======== Source information

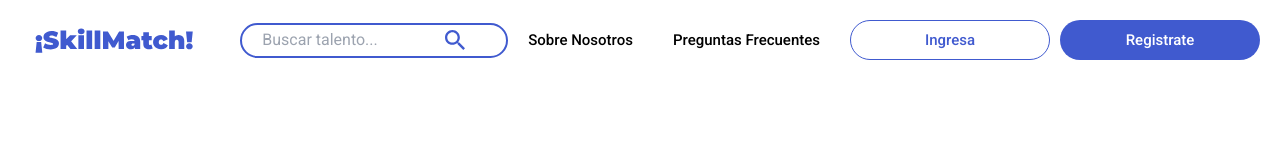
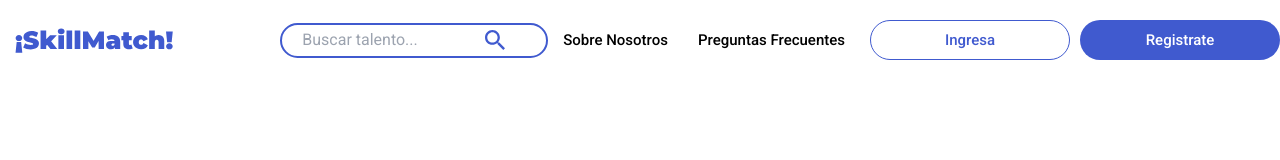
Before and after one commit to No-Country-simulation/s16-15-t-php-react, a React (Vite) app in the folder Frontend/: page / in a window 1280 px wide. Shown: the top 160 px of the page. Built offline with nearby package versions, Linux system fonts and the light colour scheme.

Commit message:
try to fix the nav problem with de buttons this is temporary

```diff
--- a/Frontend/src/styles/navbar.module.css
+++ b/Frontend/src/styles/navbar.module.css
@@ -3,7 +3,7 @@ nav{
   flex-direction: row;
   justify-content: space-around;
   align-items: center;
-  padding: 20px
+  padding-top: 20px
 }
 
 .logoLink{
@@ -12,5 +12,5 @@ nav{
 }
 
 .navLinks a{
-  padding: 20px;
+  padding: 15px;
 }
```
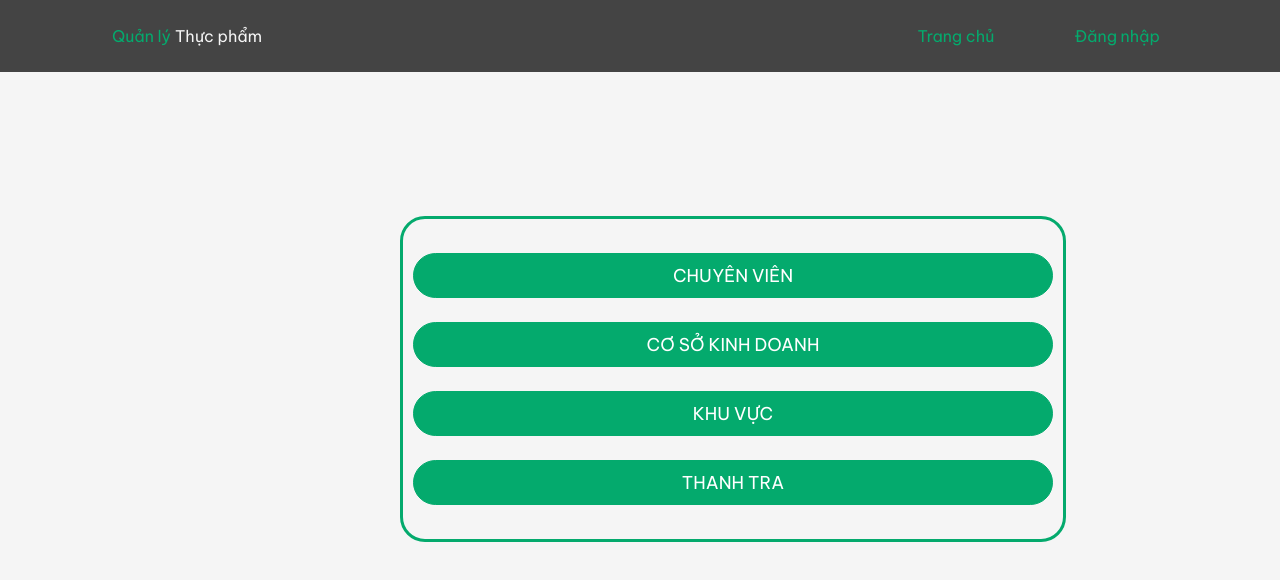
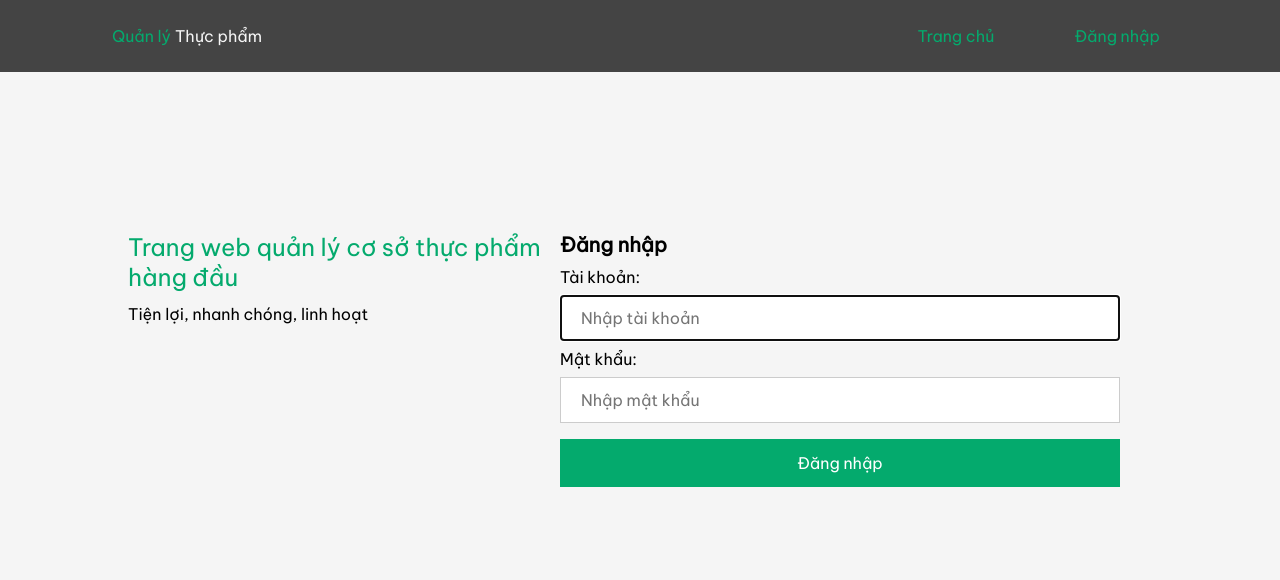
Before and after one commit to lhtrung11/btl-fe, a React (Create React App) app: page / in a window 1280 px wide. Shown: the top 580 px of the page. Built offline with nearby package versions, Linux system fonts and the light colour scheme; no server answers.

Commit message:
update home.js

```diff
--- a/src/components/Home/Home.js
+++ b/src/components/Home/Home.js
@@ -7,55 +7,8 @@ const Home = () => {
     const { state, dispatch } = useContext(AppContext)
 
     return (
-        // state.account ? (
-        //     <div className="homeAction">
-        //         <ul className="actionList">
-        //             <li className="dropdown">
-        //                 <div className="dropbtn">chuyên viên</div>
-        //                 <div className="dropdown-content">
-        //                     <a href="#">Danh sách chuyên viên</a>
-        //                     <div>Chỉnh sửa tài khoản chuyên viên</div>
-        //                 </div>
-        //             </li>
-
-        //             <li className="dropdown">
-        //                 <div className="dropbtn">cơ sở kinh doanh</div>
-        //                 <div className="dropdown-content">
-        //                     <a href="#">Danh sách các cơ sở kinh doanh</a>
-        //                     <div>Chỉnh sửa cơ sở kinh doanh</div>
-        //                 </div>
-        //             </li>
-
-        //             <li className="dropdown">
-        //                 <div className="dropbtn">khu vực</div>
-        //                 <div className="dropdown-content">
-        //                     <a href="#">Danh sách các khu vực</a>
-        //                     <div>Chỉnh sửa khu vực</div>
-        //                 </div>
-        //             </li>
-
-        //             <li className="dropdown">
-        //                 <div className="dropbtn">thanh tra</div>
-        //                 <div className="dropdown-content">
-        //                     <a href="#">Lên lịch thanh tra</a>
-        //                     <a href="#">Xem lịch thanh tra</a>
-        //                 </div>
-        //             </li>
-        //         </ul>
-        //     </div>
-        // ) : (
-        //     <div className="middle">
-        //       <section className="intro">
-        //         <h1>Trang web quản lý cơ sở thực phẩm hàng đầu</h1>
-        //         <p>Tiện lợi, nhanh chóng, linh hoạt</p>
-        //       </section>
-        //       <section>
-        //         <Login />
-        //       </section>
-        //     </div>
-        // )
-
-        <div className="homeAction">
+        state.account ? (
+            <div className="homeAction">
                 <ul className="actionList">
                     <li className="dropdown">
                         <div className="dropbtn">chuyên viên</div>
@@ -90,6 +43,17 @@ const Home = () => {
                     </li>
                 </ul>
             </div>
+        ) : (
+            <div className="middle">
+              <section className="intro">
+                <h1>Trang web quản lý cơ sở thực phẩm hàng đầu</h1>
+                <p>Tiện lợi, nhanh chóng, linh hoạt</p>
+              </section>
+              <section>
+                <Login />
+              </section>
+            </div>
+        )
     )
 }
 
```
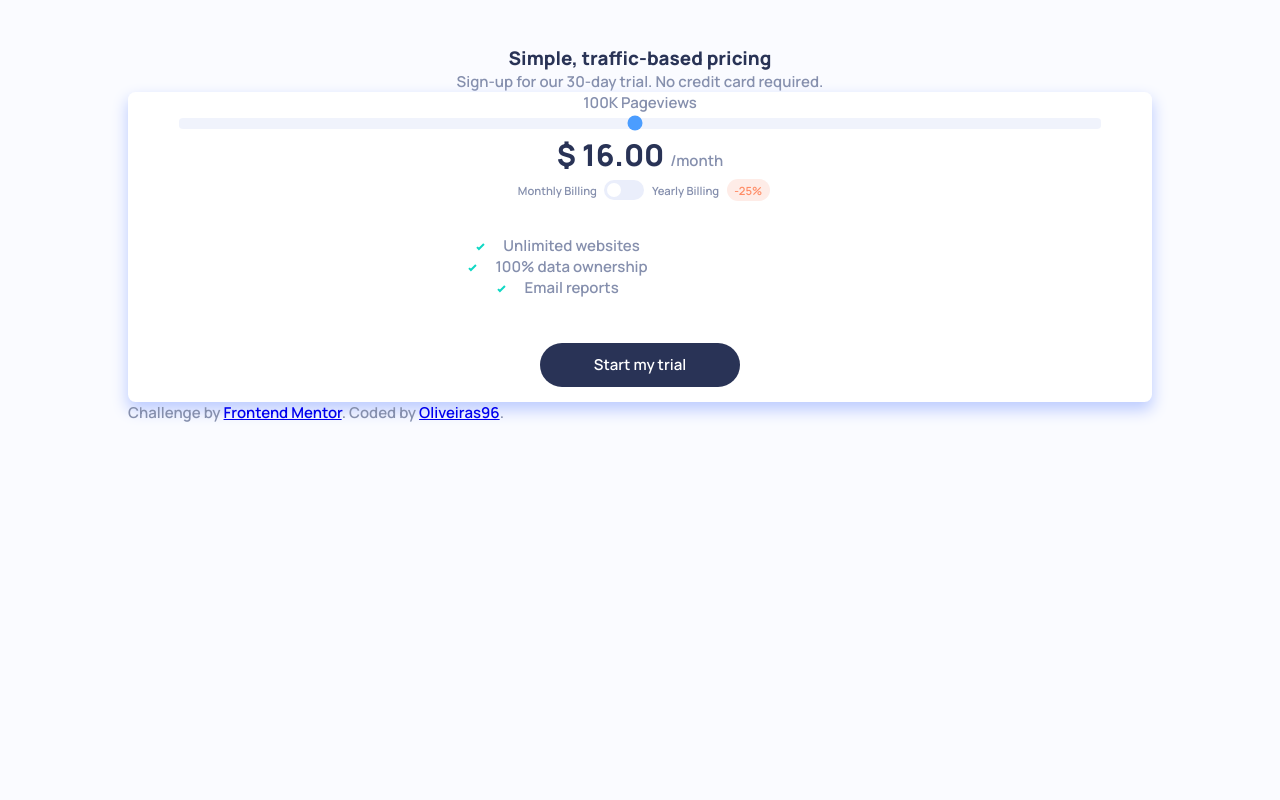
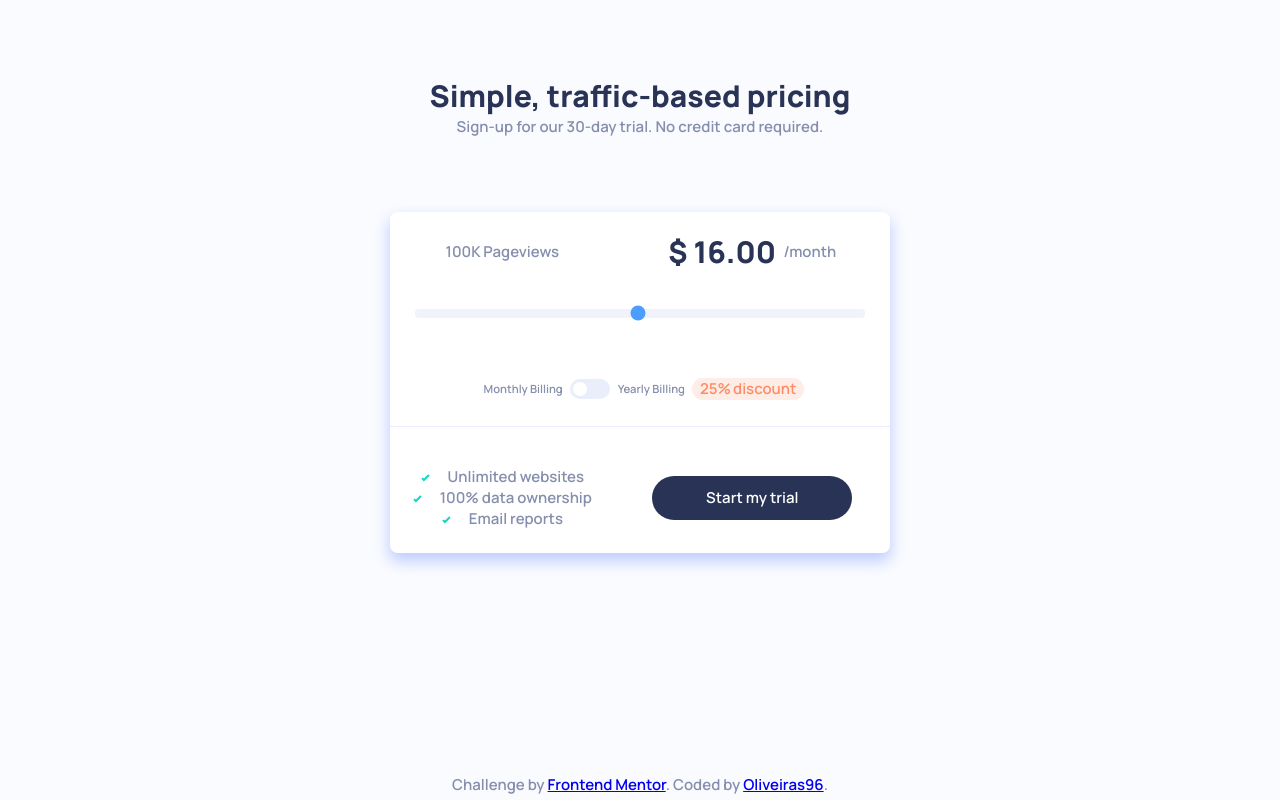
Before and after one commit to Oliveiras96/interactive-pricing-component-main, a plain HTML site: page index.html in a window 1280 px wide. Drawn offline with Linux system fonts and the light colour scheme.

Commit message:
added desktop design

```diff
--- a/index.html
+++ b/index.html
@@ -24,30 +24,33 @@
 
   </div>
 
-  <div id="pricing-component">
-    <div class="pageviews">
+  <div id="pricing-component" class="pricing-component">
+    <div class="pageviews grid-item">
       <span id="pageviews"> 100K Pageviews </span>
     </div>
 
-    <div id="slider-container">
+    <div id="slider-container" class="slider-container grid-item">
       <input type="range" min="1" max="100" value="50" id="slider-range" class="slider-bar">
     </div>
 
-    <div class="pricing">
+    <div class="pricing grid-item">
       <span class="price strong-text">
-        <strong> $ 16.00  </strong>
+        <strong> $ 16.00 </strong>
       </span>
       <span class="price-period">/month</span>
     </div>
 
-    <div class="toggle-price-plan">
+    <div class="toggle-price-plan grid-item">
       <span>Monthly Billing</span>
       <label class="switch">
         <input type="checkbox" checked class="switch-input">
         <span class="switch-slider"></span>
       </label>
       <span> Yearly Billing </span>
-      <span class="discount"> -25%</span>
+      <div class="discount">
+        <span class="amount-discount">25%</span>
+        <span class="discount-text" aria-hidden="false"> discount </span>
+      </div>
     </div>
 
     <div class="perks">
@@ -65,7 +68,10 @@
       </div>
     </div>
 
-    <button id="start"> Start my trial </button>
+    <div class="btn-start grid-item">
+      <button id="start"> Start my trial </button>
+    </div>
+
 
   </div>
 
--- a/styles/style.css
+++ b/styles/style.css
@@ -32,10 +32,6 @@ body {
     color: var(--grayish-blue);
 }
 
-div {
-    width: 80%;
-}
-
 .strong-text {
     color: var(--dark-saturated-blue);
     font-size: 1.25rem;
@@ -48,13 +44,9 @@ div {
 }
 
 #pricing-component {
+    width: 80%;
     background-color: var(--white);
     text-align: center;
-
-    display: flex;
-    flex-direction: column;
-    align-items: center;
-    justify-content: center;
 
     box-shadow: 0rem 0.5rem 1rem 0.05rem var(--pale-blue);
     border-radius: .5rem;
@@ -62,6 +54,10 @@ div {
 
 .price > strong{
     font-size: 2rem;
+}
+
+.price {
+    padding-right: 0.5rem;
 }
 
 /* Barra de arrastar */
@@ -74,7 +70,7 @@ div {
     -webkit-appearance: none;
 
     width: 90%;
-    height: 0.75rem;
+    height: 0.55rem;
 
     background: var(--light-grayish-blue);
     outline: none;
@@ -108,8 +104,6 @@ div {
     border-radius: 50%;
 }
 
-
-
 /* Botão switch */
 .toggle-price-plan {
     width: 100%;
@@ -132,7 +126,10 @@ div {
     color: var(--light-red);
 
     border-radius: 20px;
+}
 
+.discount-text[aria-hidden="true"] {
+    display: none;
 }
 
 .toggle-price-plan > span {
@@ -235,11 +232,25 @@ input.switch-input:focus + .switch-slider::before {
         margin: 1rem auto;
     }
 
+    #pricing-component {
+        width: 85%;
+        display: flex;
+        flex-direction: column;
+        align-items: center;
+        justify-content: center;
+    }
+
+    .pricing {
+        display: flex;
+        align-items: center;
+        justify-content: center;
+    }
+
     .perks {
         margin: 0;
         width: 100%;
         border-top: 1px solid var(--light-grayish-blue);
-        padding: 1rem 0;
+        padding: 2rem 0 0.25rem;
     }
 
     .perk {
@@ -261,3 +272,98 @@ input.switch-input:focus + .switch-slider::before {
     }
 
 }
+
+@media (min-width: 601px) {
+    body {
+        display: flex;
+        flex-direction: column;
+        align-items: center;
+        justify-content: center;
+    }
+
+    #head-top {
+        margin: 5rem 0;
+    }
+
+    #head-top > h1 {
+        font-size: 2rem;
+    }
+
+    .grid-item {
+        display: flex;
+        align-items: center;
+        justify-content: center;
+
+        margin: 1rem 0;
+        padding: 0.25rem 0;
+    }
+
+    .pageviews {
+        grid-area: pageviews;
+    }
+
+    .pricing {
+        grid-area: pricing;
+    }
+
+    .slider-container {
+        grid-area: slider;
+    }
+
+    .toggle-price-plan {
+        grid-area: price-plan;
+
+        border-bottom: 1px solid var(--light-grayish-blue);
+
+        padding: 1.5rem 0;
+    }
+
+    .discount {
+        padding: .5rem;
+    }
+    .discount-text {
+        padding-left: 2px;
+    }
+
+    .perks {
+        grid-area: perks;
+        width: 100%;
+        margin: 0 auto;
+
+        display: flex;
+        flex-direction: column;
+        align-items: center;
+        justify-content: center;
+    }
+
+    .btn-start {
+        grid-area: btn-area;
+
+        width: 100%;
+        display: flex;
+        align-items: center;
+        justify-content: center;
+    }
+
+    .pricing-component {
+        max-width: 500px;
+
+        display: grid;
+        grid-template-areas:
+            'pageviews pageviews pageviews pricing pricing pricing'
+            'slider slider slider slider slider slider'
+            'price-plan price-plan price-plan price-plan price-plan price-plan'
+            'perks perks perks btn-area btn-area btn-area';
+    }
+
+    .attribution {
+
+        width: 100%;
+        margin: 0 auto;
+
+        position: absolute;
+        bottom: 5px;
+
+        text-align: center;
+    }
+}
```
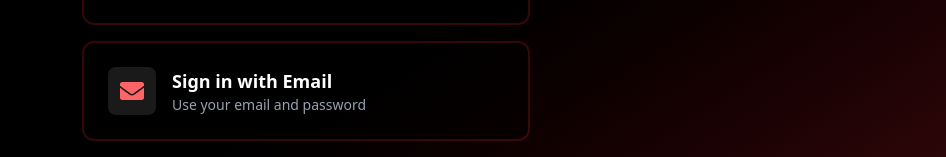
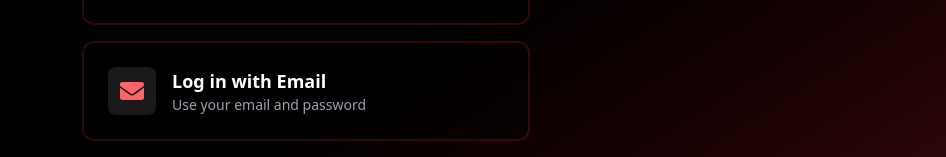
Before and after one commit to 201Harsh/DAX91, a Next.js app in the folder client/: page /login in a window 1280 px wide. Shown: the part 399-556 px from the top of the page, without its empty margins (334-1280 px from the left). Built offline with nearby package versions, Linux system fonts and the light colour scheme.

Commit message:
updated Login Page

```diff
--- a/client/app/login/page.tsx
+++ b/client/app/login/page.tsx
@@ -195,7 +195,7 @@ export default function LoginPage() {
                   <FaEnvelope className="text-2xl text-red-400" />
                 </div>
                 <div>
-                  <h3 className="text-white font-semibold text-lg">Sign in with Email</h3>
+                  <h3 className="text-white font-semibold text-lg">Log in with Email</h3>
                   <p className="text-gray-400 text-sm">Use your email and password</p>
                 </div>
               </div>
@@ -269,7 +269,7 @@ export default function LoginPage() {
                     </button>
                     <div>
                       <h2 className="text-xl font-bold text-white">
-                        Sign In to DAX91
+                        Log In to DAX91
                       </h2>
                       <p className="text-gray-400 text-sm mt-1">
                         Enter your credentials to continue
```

================

Work instructions: Run a filter over the data above and keep each line that contains the word "switch".

Your solution:
       <label class="switch">
         <input type="checkbox" checked class="switch-input">
         <span class="switch-slider"></span>
 /* Botão switch */
@@ -235,11 +232,25 @@ input.switch-input:focus + .switch-slider::before {
@@ -261,3 +272,98 @@ input.switch-input:focus + .switch-slider::before {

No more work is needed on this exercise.